(Front-end code change data)

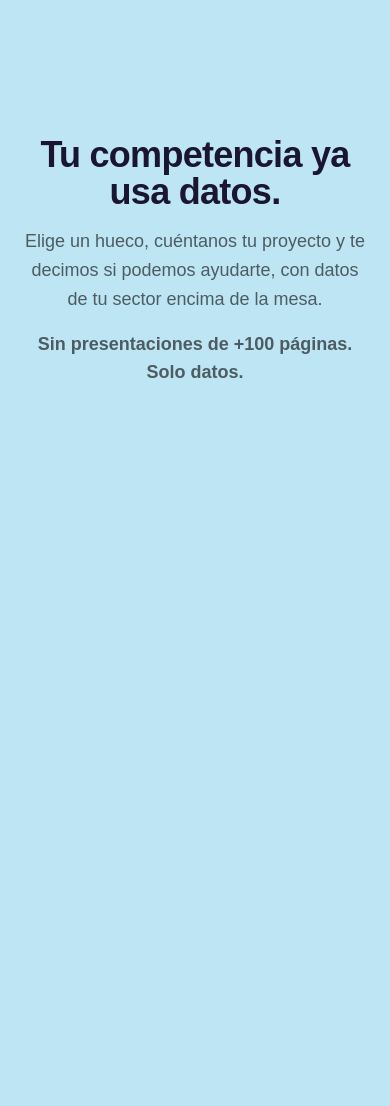
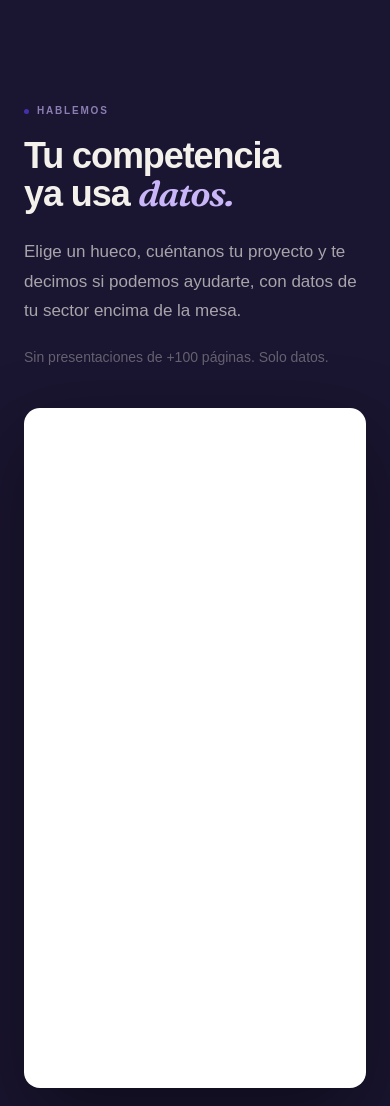
Before and after one commit to predictaflow/web, a plain HTML site: page index.html in a window 390 px wide. Shown: the part 5940-7046 px from the top of the page. Drawn offline with Linux system fonts and the light colour scheme; a web font is replaced by a local one.

Commit message:
redesign: sección contacto split tinta + FAQ fondo crema
- CTA: fondo tinta, layout split 50/50, copy izquierda + Calendly tarjeta blanca derecha
- Calendly en card con sombra, integrado en el diseño
- FAQ: fondo crema, kicker unificado
- Responsive: split pasa a 1 col en móvil

Co-Authored-By: Claude Sonnet 4.6 <noreply@anthropic.com>

```diff
--- a/css/style.css
+++ b/css/style.css
@@ -1333,51 +1333,62 @@ strong { font-weight: 600; }
 
 /* ── CTA ── */
 .cta {
-  text-align: center;
-  padding: 140px 0;
-  background: var(--highlight);
-  color: var(--text);
+  padding: 100px 0;
+  background: var(--tinta);
   position: relative;
   overflow: hidden;
 }
 
+.cta-split {
+  display: grid;
+  grid-template-columns: 1fr 1fr;
+  gap: 64px;
+  align-items: start;
+}
+
+.cta-left { padding-top: 32px; }
+
+.cta-kicker {
+  color: var(--lila);
+  opacity: 0.65;
+}
+
 .cta h2 {
-  font-size: clamp(36px, 5vw, 68px);
+  font-size: clamp(36px, 4.5vw, 60px);
+  color: var(--crema);
   margin-bottom: 24px;
-  color: var(--text);
+  letter-spacing: -0.03em;
+  line-height: 1.05;
 }
 
 .cta h2 em {
-  font-family: 'Familjen Grotesk', sans-serif;
+  font-family: 'Fraunces', serif;
   font-style: italic;
-  color: var(--crema);
-  background: var(--tinta);
-  display: inline-block;
-  border-radius: 14px;
-  padding: 2px 14px;
-  line-height: 1.15;
-}
-
-.cta h2 {
-  margin-bottom: 16px;
-}
-
-.cta > .container > p {
-  font-size: 18px;
-  color: rgba(0,0,0,0.6);
-  margin-bottom: 16px;
-  max-width: 720px;
-  margin-left: auto;
-  margin-right: auto;
-}
-
-.cta-buttons { margin-bottom: 16px; }
+  color: var(--lila);
+}
+
+.cta-desc {
+  font-size: 17px;
+  color: rgba(244,241,236,0.65);
+  line-height: 1.75;
+  margin-bottom: 20px;
+  max-width: 420px;
+}
 
 .cta-note {
   font-size: 14px;
-  color: rgba(0,0,0,0.45);
-  margin-top: 12px;
-}
+  color: rgba(244,241,236,0.35);
+}
+
+.cta-right {
+  background: #ffffff;
+  border-radius: 16px;
+  overflow: hidden;
+  box-shadow: 0 32px 80px rgba(0,0,0,0.4);
+}
+
+/* ── FAQ ── */
+.faq-section { background: var(--crema); }
 
 .cta-form {
   max-width: 540px;
@@ -1738,6 +1749,8 @@ strong { font-weight: 600; }
   .diff-chart { gap: 20px; height: 180px; }
   .diff-bar { width: 44px; }
 
+  .cta-split { grid-template-columns: 1fr; gap: 40px; }
+  .cta-left { padding-top: 0; }
   .footer-top { grid-template-columns: 1fr 1fr; gap: 32px; }
   .footer-brand { grid-column: 1 / -1; }
   .stat-number { font-size: 36px; }
--- a/index.html
+++ b/index.html
@@ -512,17 +512,22 @@
   <!-- ── CTA ── -->
   <section class="cta" id="contacto">
     <div class="container">
-      <h2>Tu competencia ya usa datos.</h2>
-      <p>Elige un hueco, cuéntanos tu proyecto y te decimos si podemos ayudarte, con datos de tu sector encima de la mesa.</p>
-      <p class="cta-note"><strong>Sin presentaciones de +100 páginas. Solo datos.</strong></p>
-    </div>
-    <div class="container calendly-wrap">
-      <div class="calendly-inline-widget" data-url="https://calendly.com/judy-predictaflow/30min" style="min-width:320px;height:700px;"></div>
+      <div class="cta-split">
+        <div class="cta-left">
+          <p class="section-kicker cta-kicker"><span class="section-kicker-dot"></span>Hablemos</p>
+          <h2>Tu competencia<br>ya usa <em>datos.</em></h2>
+          <p class="cta-desc">Elige un hueco, cuéntanos tu proyecto y te decimos si podemos ayudarte, con datos de tu sector encima de la mesa.</p>
+          <p class="cta-note">Sin presentaciones de +100 páginas. Solo datos.</p>
+        </div>
+        <div class="cta-right">
+          <div class="calendly-inline-widget" data-url="https://calendly.com/judy-predictaflow/30min" style="min-width:280px;height:680px;"></div>
+        </div>
+      </div>
     </div>
   </section>
 
   <!-- ── FAQ ── -->
-  <section class="section" id="faq">
+  <section class="section faq-section" id="faq">
     <div class="container">
       <div class="section-header">
         <p class="section-kicker" style="justify-content:center;"><span class="section-kicker-dot"></span>FAQ</p>
```
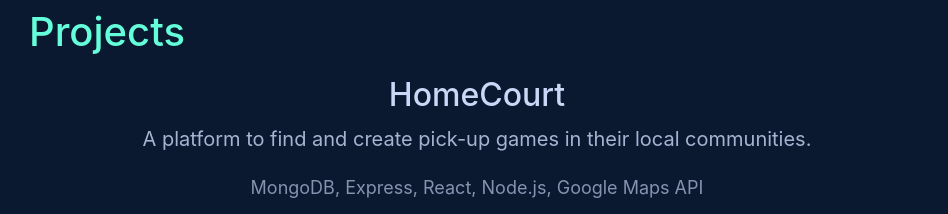
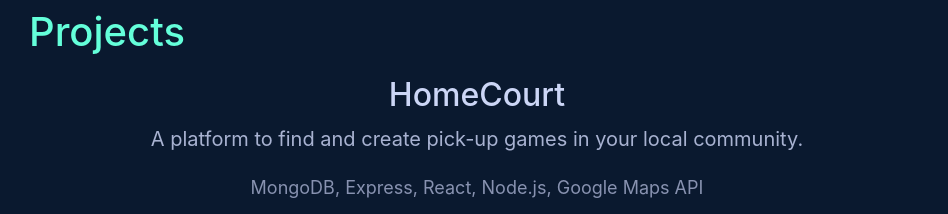
Before and after one commit to adamascencio/portfolio, a React (Create React App) app: page / in a window 1280 px wide. Shown: the part 2600-2814 px from the top of the page, without its empty margins (163-1111 px from the left). Built offline with nearby package versions, Linux system fonts and the light colour scheme; some icons are missing; a web font is replaced by a local one.

Commit message:
fix typo

```diff
--- a/package.json
+++ b/package.json
@@ -13,6 +13,7 @@
     "@testing-library/user-event": "^13.5.0",
     "react": "^18.2.0",
     "react-dom": "^18.2.0",
+    "react-router-dom": "^6.4.1",
     "react-scripts": "5.0.1",
     "styled-components": "^5.3.6",
     "web-vitals": "^2.1.4"
--- a/src/components/Projects/Projects.jsx
+++ b/src/components/Projects/Projects.jsx
@@ -103,7 +103,7 @@ export default function Projects() {
   const projects = [
     {
       name: 'HomeCourt',
-      description: 'A platform to find and create pick-up games in their local communities.',
+      description: 'A platform to find and create pick-up games in your local community.',
       tech: ['MongoDB', 'Express', 'React', 'Node.js', 'Google Maps API'],
       src: 'https://i.imgur.com/0ZgfHL4.png',
       href: 'https://home-court-cap.herokuapp.com/'
```
Also changed, not shown: 1 other file (tests, documents, lock files or other folders).
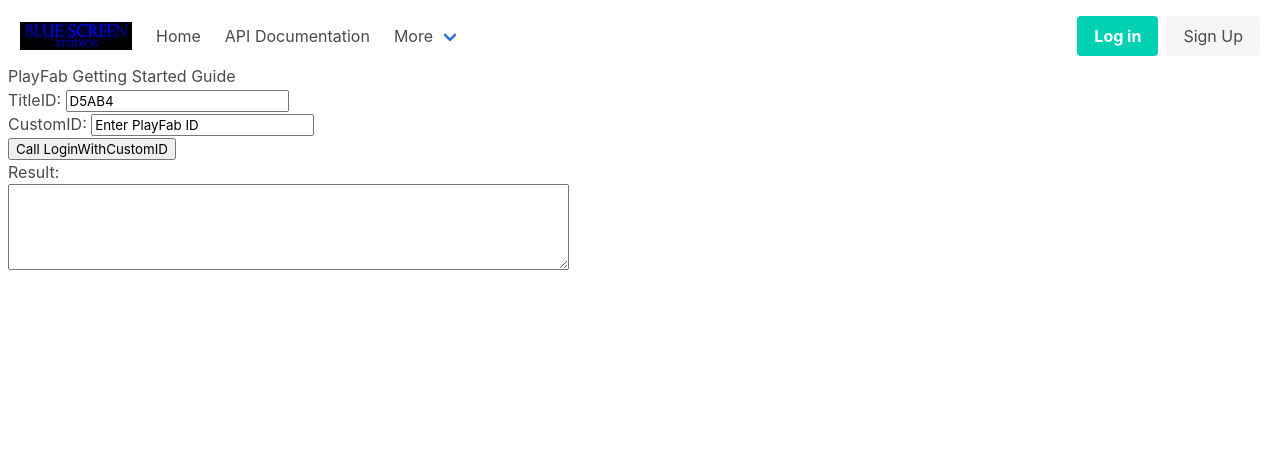
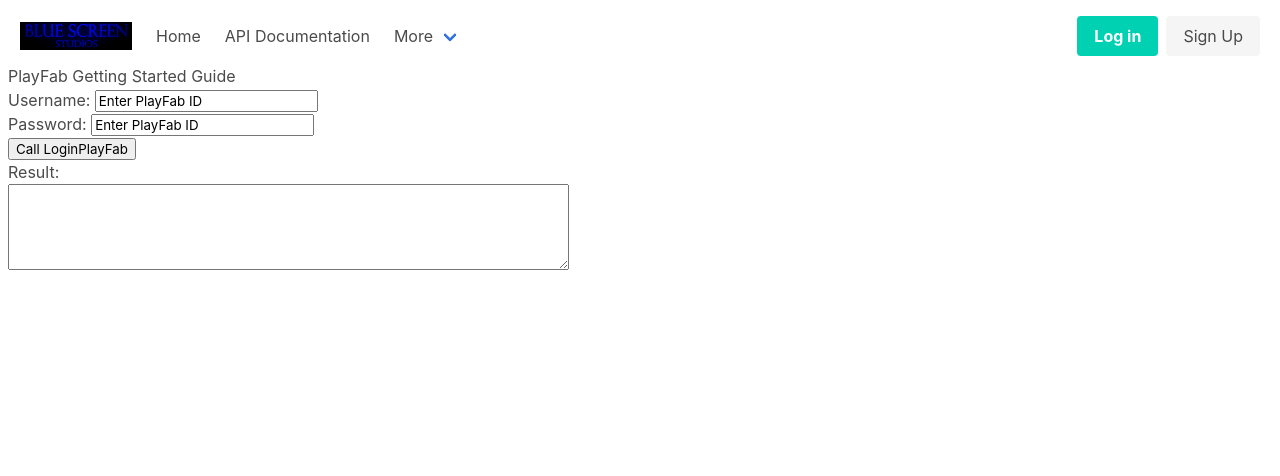
Before and after one commit to IBXCODECAT/Blue-Screen-Bot, a Node project: template src/API/views/home.ejs in a window 1280 px wide. Shown: the top 476 px of the page. Run offline with Node 20 templates, Linux system fonts and the light colour scheme; the template is opened without the code that fills it, so the values that code supplies are empty; some libraries are stand-ins or nearby versions.

Commit message:
Working PlayFab login

```diff
--- a/src/API/public/scripts/index.js
+++ b/src/API/public/scripts/index.js
@@ -1,13 +1,17 @@
-function DoExampleLoginWithCustomID(){
-    PlayFab.settings.titleId = document.getElementById("titleId").value;
+function LoginPlayFab()
+{
+    console.log("Hello");
+
+    PlayFab.settings.titleId = "D5AB4";
+
     var loginRequest = {
         // Currently, you need to look up the required and optional keys for this object in the API reference for LoginWithCustomID. See the Request Headers and Request Body.
         TitleId: PlayFab.settings.titleId,
-        CustomId: document.getElementById("customId").value,
-        CreateAccount: true
+        Username: document.getElementById("username").value,
+        Password: document.getElementById("password").value
     };
 
-    PlayFabClientSDK.LoginWithCustomID(loginRequest, LoginCallback);
+    PlayFabClientSDK.LoginWithPlayFab(loginRequest, LoginCallback);
 }
 
 // callback functions take two parameters: result and error
--- a/src/API/views/home.ejs
+++ b/src/API/views/home.ejs
@@ -5,9 +5,10 @@
 <%- include('partials/navbars/login_navbar') -%>
 
 PlayFab Getting Started Guide<br />
-    TitleID: <input type="text" id="titleId" value="D5AB4"><br />
-    CustomID: <input type="text" id="customId" value="Enter PlayFab ID"><br />
-    <input type="button" value="Call LoginWithCustomID" onclick="DoExampleLoginWithCustomID()"><br />
+    Username: <input type="text" id="username" value="Enter PlayFab ID"><br />
+    Password: <input type="text" id="password" value="Enter PlayFab ID"><br />
+
+    <input type="button" value="Call LoginPlayFab" onclick="LoginPlayFab()"><br />
     Result:<br />
     <textarea id="resultOutput" cols="60" rows="5"></textarea><br />
 
--- a/src/API/views/partials/header.ejs
+++ b/src/API/views/partials/header.ejs
@@ -8,7 +8,7 @@
         <link rel="stylesheet" href="/stylesheets/styles.css">
 
         <script type="text/javascript" src="https://download.playfab.com/PlayFabClientApi.js"></script>
-        <script type="text/javascript" src="PlayFabGettingStarted.js"></script>
+        <script type="text/javascript" src="/scripts/index.js"></script>
 
     </head>
     <body>
```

— Exercise details —
Every line above that holds "color" should be copied out.

— Problem solution —
-  color: var(--text);
+  color: var(--lila);
+  color: var(--crema);
-  color: var(--text);
-  color: var(--crema);
-  color: rgba(0,0,0,0.6);
+  color: var(--lila);
+  color: rgba(244,241,236,0.65);
-  color: rgba(0,0,0,0.45);
+  color: rgba(244,241,236,0.35);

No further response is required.